German Marcel Kittel, team Giant Shimano, celebrates on the podium of the 3rd stage of the 97th Giro d'Italia, Tour of Italy, cycling race from Armagh to Dublin (187 km) on May 11, 2014 in Dublin - by Luk Benies
The Giant-Shimano rider had to come from a long way back to pip British rider Ben Swift of Team Sky after the 187m third stage from Armagh to Dublin.
In a sprint finish for the line Italy's Elia Viviani crossed third after 4hr 28min 43sec in the saddle.
"We tried to do the sprint preparation pretty early today (Sunday)," said Kittel, who collapsed to the road just beyond the finish, exhausted after an effort he described as "more like an attack than a sprint".
Approaching the final kilometre there were two 90 degree bends and Kittel disappeared from the front.
"I lost the wheel of (team-mate) Tom Veelers because riders were coming from left and right and I was sandwiched," he said.
"Afterwards the bunch was in one long line and I was back in 10th or 12th but I thought, I can't give up. I was on the wheel of (Nacer) Bouhanni who thought the same."
Just when Swift seemed poised to raise his arms in victory, the huge figure of Kittel appeared on his shoulder and passed him in the final metres.
Michael Matthews, the young Australian with the Orica-GreenEdge team, survived a spill to keep hold of the pink jersey, of overall race leader, which he will be wearing when the event resumes in Italy on Tuesday.
- 'Fastest man in the world' -
Matthews said he believes that Kittel is now the world's best sprinter, ahead of countryman Andre Greipel and Britain's Mark Cavendish, both of whom are missing the Giro.
"On a flat sprint he's pretty incredible," said Matthews.
"With the lead-out he has, and the amount of power he has, he's pretty unbeatable.

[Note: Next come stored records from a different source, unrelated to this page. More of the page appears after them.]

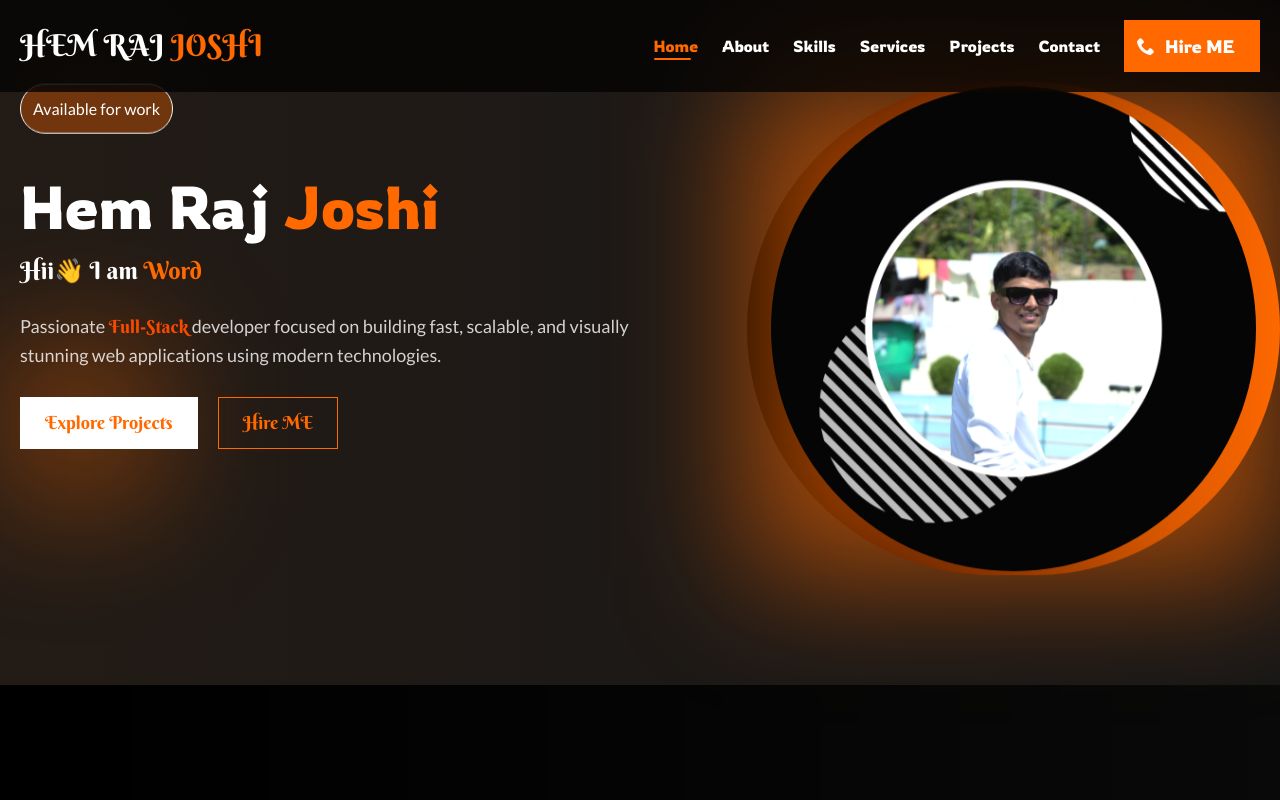
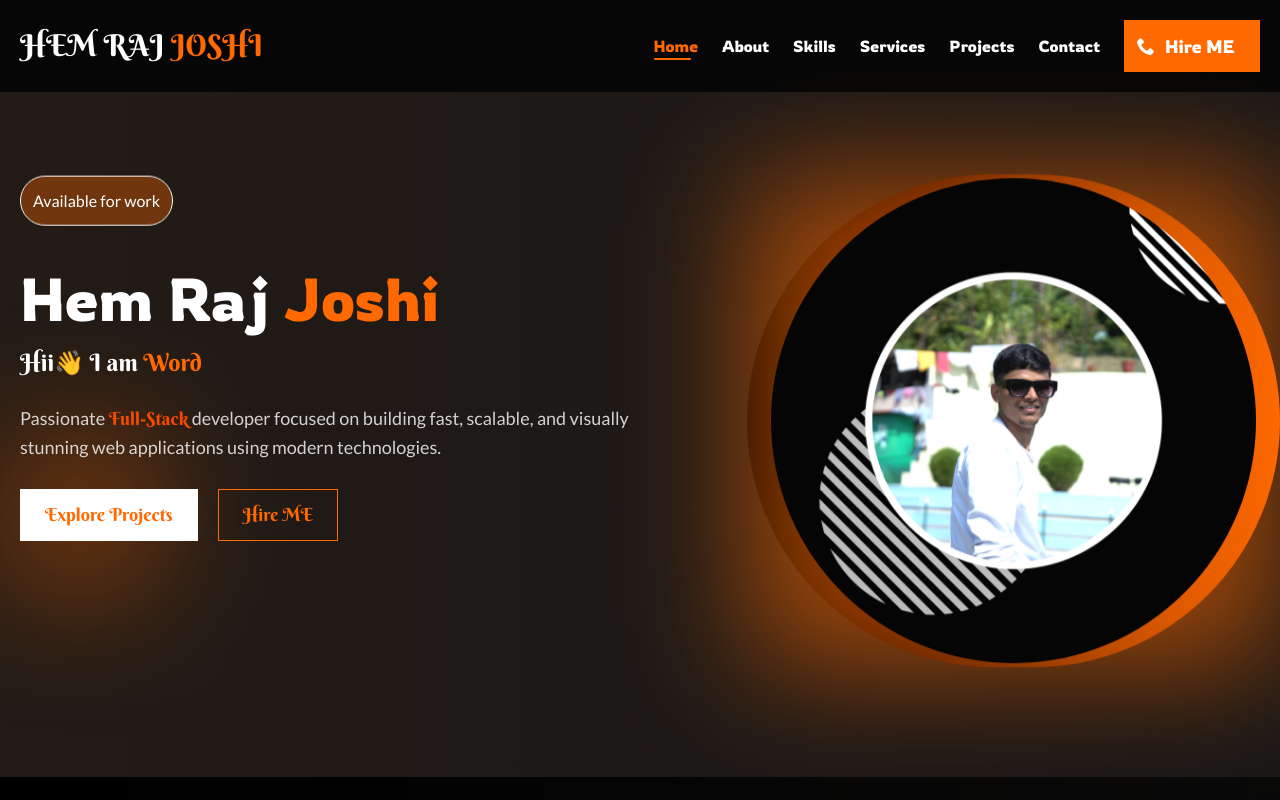
Before and after one commit to coderhem/portfolio-hem-raj-joshi, a Next.js app: page / in a window 1280 px wide. Shown: the top 800 px of the page. Built offline with nearby package versions, Linux system fonts and the light colour scheme.

Commit message:
Header links updated

```diff
--- a/app/components/header.tsx
+++ b/app/components/header.tsx
@@ -36,11 +36,12 @@ const Header = ({ setHeaderHeight }: any) => {
     };
   }, []);
 
-useLayoutEffect(() => {
-  if (headerRef.current) {
-    setHeaderHeightLocal(headerRef.current.offsetHeight);
-  }
-}, []);
+  useEffect(() => {
+    if (headerRef.current) {
+      const height = headerRef.current.offsetHeight;
+      setHeaderHeight(height); // parent लाई उचाइ पास गर्छ
+    }
+  }, [setHeaderHeight]);
 
   useEffect(() => {
     document.body.classList.toggle("active", active);
```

I guess he's shown he's the fastest man in the world."
It was another stage run under grey clouds and frequently heavy rain, which saw the riders wrapped up and involved in several crashes.
Most were minor, but there was a big pile-up with 60km remaining, with the Astana team coming off worst. Five of the Kazakhstan squad went down, including their leader, Michele Scarponi, but they were all quickly back up.
More serious was another crash as the peloton negotiated a tight roundabout with 35km to go and the five-man break holding on to a minute-and-a-half lead.
Cameron Meyer of Australia, a key member of Orica's winning team in Friday's team time-trial, looked dazed but he too was able to finish the stage.
This third stage concluded the Giro's three-day stay in Ireland with Riccardo Taranto, chief executive of race organisers RCS, paying tribute to the crowds and their enthusiastic support of the Italian tour.
The Irish start was first mooted in 2009 and since then the race has started in Amsterdam and Copenhagen and it is strongly rumoured that it will start in Dubai in 2016.